= Description of the task =
From the records below, state how many lines hold the string "icons", without any other text.

= Source material =
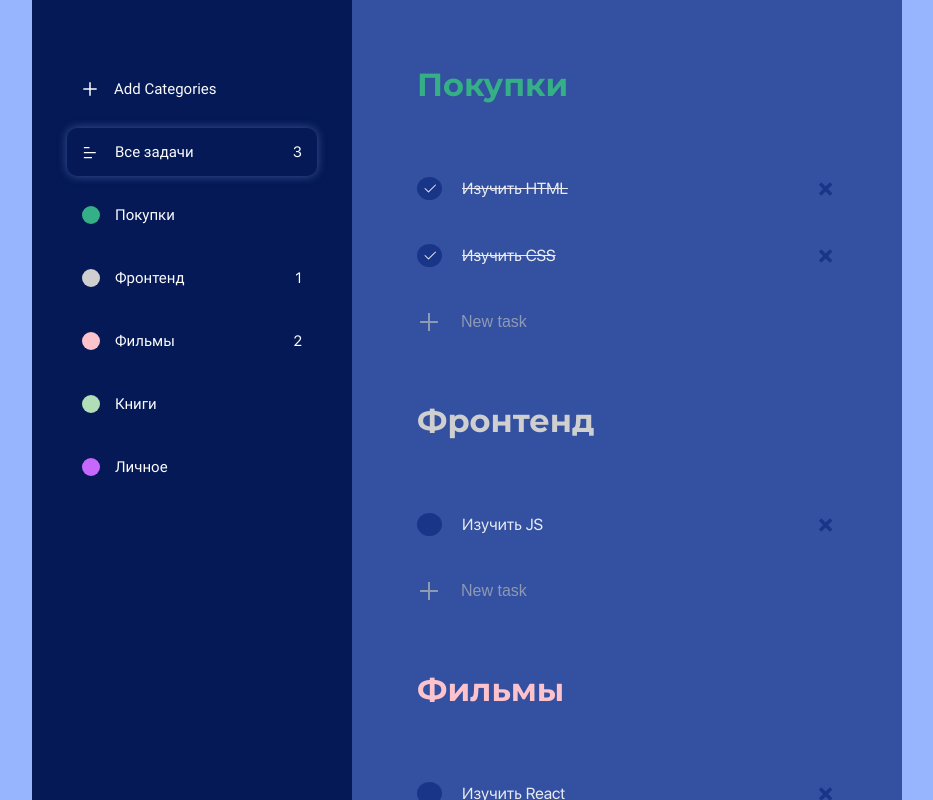
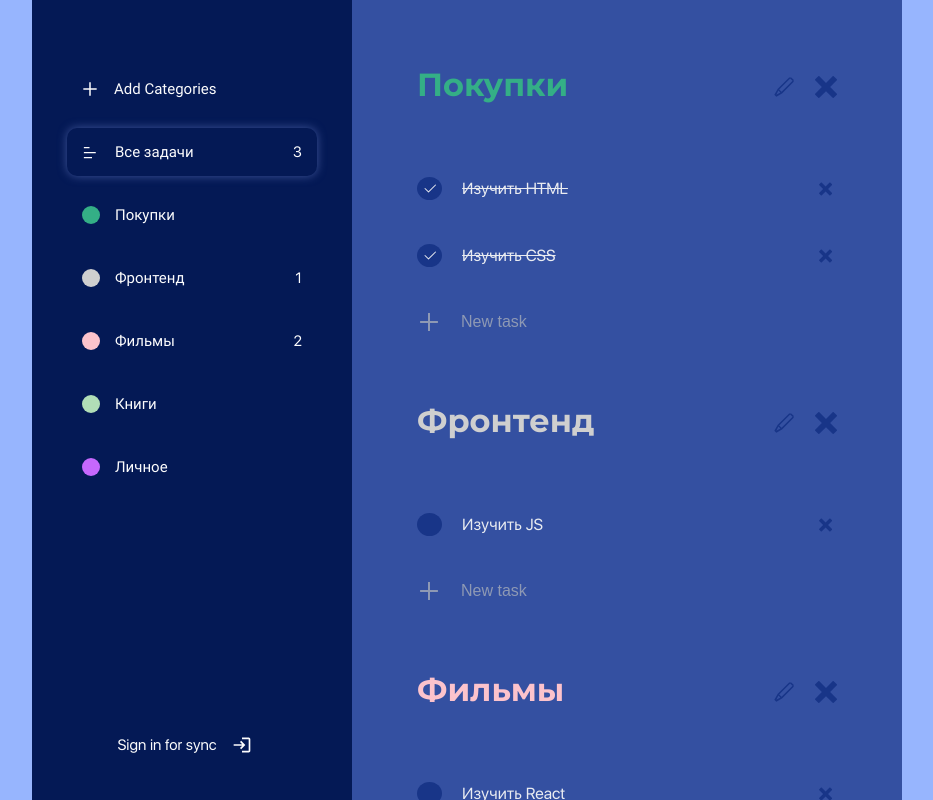
Before and after one commit to igarok88/react-todos, a React (Create React App) app: page / in a window 1280 px wide. Shown: the whole page, without its empty margins (173-1106 px from the left). Built offline with nearby package versions, Linux system fonts and the light colour scheme.

Commit message:
add send data in firebase

```diff
--- a/package.json
+++ b/package.json
@@ -6,10 +6,13 @@
     "@testing-library/jest-dom": "^5.16.4",
     "@testing-library/react": "^13.3.0",
     "@testing-library/user-event": "^13.5.0",
+    "firebase": "^9.8.3",
     "node-sass": "^7.0.1",
     "react": "^18.1.0",
     "react-dom": "^18.1.0",
+    "react-firebase-hooks": "^5.0.3",
     "react-icons": "^4.4.0",
+    "react-router-dom": "^6.3.0",
     "react-scripts": "5.0.1",
     "web-vitals": "^2.1.4"
   },
--- a/src/App.js
+++ b/src/App.js
@@ -12,10 +12,12 @@ export default function App() {
   const [categoryList, setCategoryList] = useState(DB.lists);
   const [todoList, setTodoList] = useState(DB.tasks);
   const [inputValue, setInputValue] = useState("");
+
   return (
     <div className="App">
       <Categories
         todoList={todoList}
+        setTodoList={setTodoList}
         categoryList={categoryList}
         setCategoryList={setCategoryList}
         colors={DB.colors}
--- /dev/null
+++ b/src/components/Auth/Auth.js
@@ -0,0 +1,172 @@
+import { useState, useEffect } from "react";
+
+import { auth, db } from "../../firebase/firebaseConfig";
+import { signInWithPopup, GoogleAuthProvider, signOut } from "firebase/auth";
+import {
+  collection,
+  addDoc,
+  getDocs,
+  doc,
+  deleteDoc,
+} from "firebase/firestore";
+import { MdOutlineLogout, MdOutlineLogin } from "react-icons/md";
+import { VscSync } from "react-icons/vsc";
+
+import "./Auth.scss";
+
+export default function Auth({
+  todoList,
+  setTodoList,
+  categoryList,
+  setCategoryList,
+}) {
+  // console.log(todoList);
+  // console.log(categoryList);
+  const [login, setLogin] = useState(false);
+  const [userData, setUserData] = useState(null);
+  const [todoListFromServer, setTodoListFromServer] = useState(null);
+  const [categoryListFromServer, setCategoryListFromServer] = useState(null);
+  const [forServerId, setForServerId] = useState("");
+  const [fromServerId, setFromServerId] = useState("");
+
+  console.log("forServerId", forServerId);
+  console.log("fromServerId", fromServerId);
+  console.log("todoListFromServer", todoListFromServer);
+  console.log("categoryListFromServer", categoryListFromServer);
+
+  const signInWithGoogle = () => {
+    const provider = new GoogleAuthProvider();
+    signInWithPopup(auth, provider)
+      .then(({ user }) => {
+        const userInfo = {
+          img: user.photoURL,
+          uid: user.uid,
+        };
+        setLogin(true);
+        setUserData(userInfo);
+      })
+      .catch((error) => console.log(error));
+  };
+  const singOut = () => {
+    signOut(auth)
+      .then(() => {
+        console.log("sign out");
+        setLogin(false);
+      })
+      .catch((error) => {
+        console.log(error);
+      });
+  };
+
+  const isEqual = (object1, object2) => {
+    if (object1 && object2) {
+    } else {
+      return false;
+    }
+
+    const props1 = Object.getOwnPropertyNames(object1);
+    const props2 = Object.getOwnPropertyNames(object2);
+
+    if (props1.length !== props2.length) {
+      return false;
+    }
+
+    for (let i = 0; i < props1.length; i += 1) {
+      const prop = props1[i];
+      const bothAreObjects =
+        typeof object1[prop] === "object" && typeof object2[prop] === "object";
+
+      if (
+        (!bothAreObjects && object1[prop] !== object2[prop]) ||
+        (bothAreObjects && !isEqual(object1[prop], object2[prop]))
+      ) {
+        return false;
+      }
+    }
+
+    return true;
+  };
+
+  const getDataFromFirebase = async () => {
+    const querySnapshot = await getDocs(collection(db, userData.uid));
+
+    querySnapshot.forEach((document) => {
+      const {
+        todoList: todoListFromServer,
+        categoryList: categoryListFromServer,
+      } = document.data();
+
+      setTodoListFromServer(todoListFromServer);
+      setCategoryListFromServer(categoryListFromServer);
+      setFromServerId(document.id);
+    });
+  };
+
+  const addData = async () => {
+    console.log("addData");
+    try {
+      const docRef = await addDoc(collection(db, userData.uid), {
+        todoList,
+        categoryList,
+      });
+      // console.log("Document written with ID: ", docRef.id);
+      setForServerId(docRef.id);
+      setFromServerId(docRef.id);
+    } catch (e) {
+      setForServerId("");
+      console.error("Error adding document: ", e);
+    }
+  };
+
+  const deleteData = async () => {
+    console.log("deleteData", fromServerId, forServerId);
+    await deleteDoc(doc(db, userData.uid, forServerId));
+  };
+
+  const sendData = async () => {
+    getDataFromFirebase();
+
+    const todoListIsEqual = isEqual(todoListFromServer, todoList);
+    const categoryListIsEqual = isEqual(categoryListFromServer, categoryList);
+
+    if (todoListIsEqual && categoryListIsEqual) {
+      console.log("no need sync");
+      setForServerId(fromServerId);
+      console.log("setServerId for local", fromServerId);
+    } else {
+      console.log("need sync");
+
+      deleteData();
+
+      addData();
+    }
+  };
+
+  const syncData = () => {
+    sendData();
+  };
+
+  return (
+    <div className="categories__auth-wrapper">
+      {login ? (
+        <div className="categories__auth-sign">
+          <VscSync className="categories__auth-icon" onClick={syncData} />{" "}
+          <img
+            className="categories__auth-avatar"
+            src={userData.img}
+            alt="avatar"
+          />
+          <MdOutlineLogout
+            className="categories__auth-icon"
+            onClick={singOut}
+          />
+        </div>
+      ) : (
+        <div className="categories__auth-sign" onClick={signInWithGoogle}>
+          <div className="categories__auth-title">Sign in for sync</div>
+          <MdOutlineLogin className="categories__auth-icon" />
+        </div>
+      )}
+    </div>
+  );
+}
--- /dev/null
+++ b/src/components/Auth/Auth.scss
@@ -0,0 +1,32 @@
+.categories {
+  &__auth-wrapper {
+    display: flex;
+    justify-content: center;
+  }
+  &__auth-sign {
+    position: absolute;
+    bottom: 0;
+    padding: 15px;
+    margin: 15px;
+    display: flex;
+    align-items: center;
+    justify-content: center;
+  }
+  &__auth-title {
+    cursor: pointer;
+  }
+  &__auth-icon {
+    margin: 15px;
+    display: flex;
+    align-items: center;
+    width: 20px;
+    height: 20px;
+    cursor: pointer;
+  }
+  &__auth-avatar {
+    margin: 0 15px;
+    width: 40px;
+    height: 40px;
+    border-radius: 50%;
+  }
+}
--- a/src/components/Categories/Categories.js
+++ b/src/components/Categories/Categories.js
@@ -2,11 +2,13 @@ import { RiBarChartHorizontalLine } from "react-icons/ri";
 
 import CategoriesItem from "./CategoriesItem/CategoriesItem";
 import AddCategories from "./AddCategories/AddCategories";
+import Auth from "../Auth/Auth";
 
 import "./Categories.scss";
 
 export default function Categories({
   todoList,
+  setTodoList,
   categoryList,
   setCategoryList,
   colors,
@@ -21,7 +23,6 @@ export default function Categories({
 
   return (
     <div className="categories">
-      {" "}
       <AddCategories
         addList={addList}
         colors={colors}
@@ -29,7 +30,7 @@ export default function Categories({
         inputValue={inputValue}
         setInputValue={setInputValue}
       />
-      {categoryList && categoryList.length > 0 && (
+      {categoryList && categoryList.length > 1 && (
         <CategoriesItem
           todoList={todoList}
           id={"all"}
@@ -55,6 +56,12 @@ export default function Categories({
           />
         );
       })}
+      <Auth
+        todoList={todoList}
+        setTodoList={setTodoList}
+        categoryList={categoryList}
+        setCategoryList={setCategoryList}
+      />
     </div>
   );
 }
--- a/src/components/Categories/Categories.scss
+++ b/src/components/Categories/Categories.scss
@@ -7,6 +7,7 @@
   padding: 50px 20px;
   font-size: 15px;
   overflow: auto;
+  position: relative;
 }
 
 .color {
--- a/src/components/Todo/Task/Task.js
+++ b/src/components/Todo/Task/Task.js
@@ -14,7 +14,6 @@ export default function Task({
   todoList,
   setTodoList,
 }) {
-  console.log(id);
   const taskDescription = useRef(null);
 
   const todoTaskClasses = ["todo__task"];
--- a/src/components/Todo/Todo.js
+++ b/src/components/Todo/Todo.js
@@ -15,7 +15,7 @@ export default function Todo({
   listId,
   setListId,
 }) {
-  const categoryNameRef = useRef(null);
+  const categoryNameRef = useRef([]);
 
   const checkedTask = (id) => {
     const copy = [...todoList];
@@ -60,15 +60,32 @@ export default function Todo({
         <>
           {"all" === listId ? (
             <>
-              {categoryList.map((category) => {
+              {categoryList.map((category, index) => {
                 return (
                   <div key={category.id}>
                     <div className="todo__category-title-wrapper">
                       <h2
+                        id={category.id}
+                        ref={(el) => (categoryNameRef.current[index] = el)}
+                        onBlur={() =>
+                          editCategory(categoryNameRef.current[index])
+                        }
+                        contentEditable
+                        suppressContentEditableWarning={true}
                         className={`todo__category-title color--${category.color}`}
                       >
                         {category.name}
                       </h2>
+                      <div className="todo__category-btns">
+                        <VscEdit
+                          className="todo__category-edit"
+                          onClick={() => categoryNameRef.current[index].focus()}
+                        />
+                        <ImCross
+                          className="todo__category-delete-btn"
+                          onClick={() => deleteCategory(category.id)}
+                        />
+                      </div>
                     </div>
                     {todoList.map((todo) => {
                       return (
@@ -93,7 +110,7 @@ export default function Todo({
             </>
           ) : (
             <>
-              {categoryList.map((category) => {
+              {categoryList.map((category, index) => {
                 return (
                   category.id === listId && (
                     <div
@@ -102,8 +119,10 @@ export default function Todo({
                     >
                       <h2
                         id={category.id}
-                        ref={categoryNameRef}
-                        onBlur={() => editCategory(categoryNameRef.current)}
+                        ref={(el) => (categoryNameRef.current[index] = el)}
+                        onBlur={() =>
+                          editCategory(categoryNameRef.current[index])
+                        }
                         contentEditable
                         suppressContentEditableWarning={true}
                         key={category.id}
@@ -114,7 +133,7 @@ export default function Todo({
                       <div className="todo__category-btns">
                         <VscEdit
                           className="todo__category-edit"
-                          onClick={() => categoryNameRef.current.focus()}
+                          onClick={() => categoryNameRef.current[index].focus()}
                         />
                         <ImCross
                           className="todo__category-delete-btn"
--- /dev/null
+++ b/src/firebase/firebaseConfig.js
@@ -0,0 +1,16 @@
+import { initializeApp } from "firebase/app";
+import { getFirestore } from "firebase/firestore";
+import { getAuth } from "firebase/auth";
+
+const app = initializeApp({
+  apiKey: "AIzaSyCBIAIfEj1fcMDp-ccDMOR72yhVdZGOvxQ",
+  authDomain: "react-todos-6a1c5.firebaseapp.com",
+  projectId: "react-todos-6a1c5",
+  storageBucket: "react-todos-6a1c5.appspot.com",
+  messagingSenderId: "76213690061",
+  appId: "1:76213690061:web:a00a6d15cc9a991507d384",
+});
+
+export const auth = getAuth(app);
+
+export const db = getFirestore(app);
--- a/src/index.js
+++ b/src/index.js
@@ -1,5 +1,6 @@
 import React from "react";
 import ReactDOM from "react-dom/client";
+
 import App from "./App";
 
 const root = ReactDOM.createRoot(document.getElementById("root"));
```
Also changed, not shown: 1 other file (tests, documents, lock files or other folders).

= Task response =
4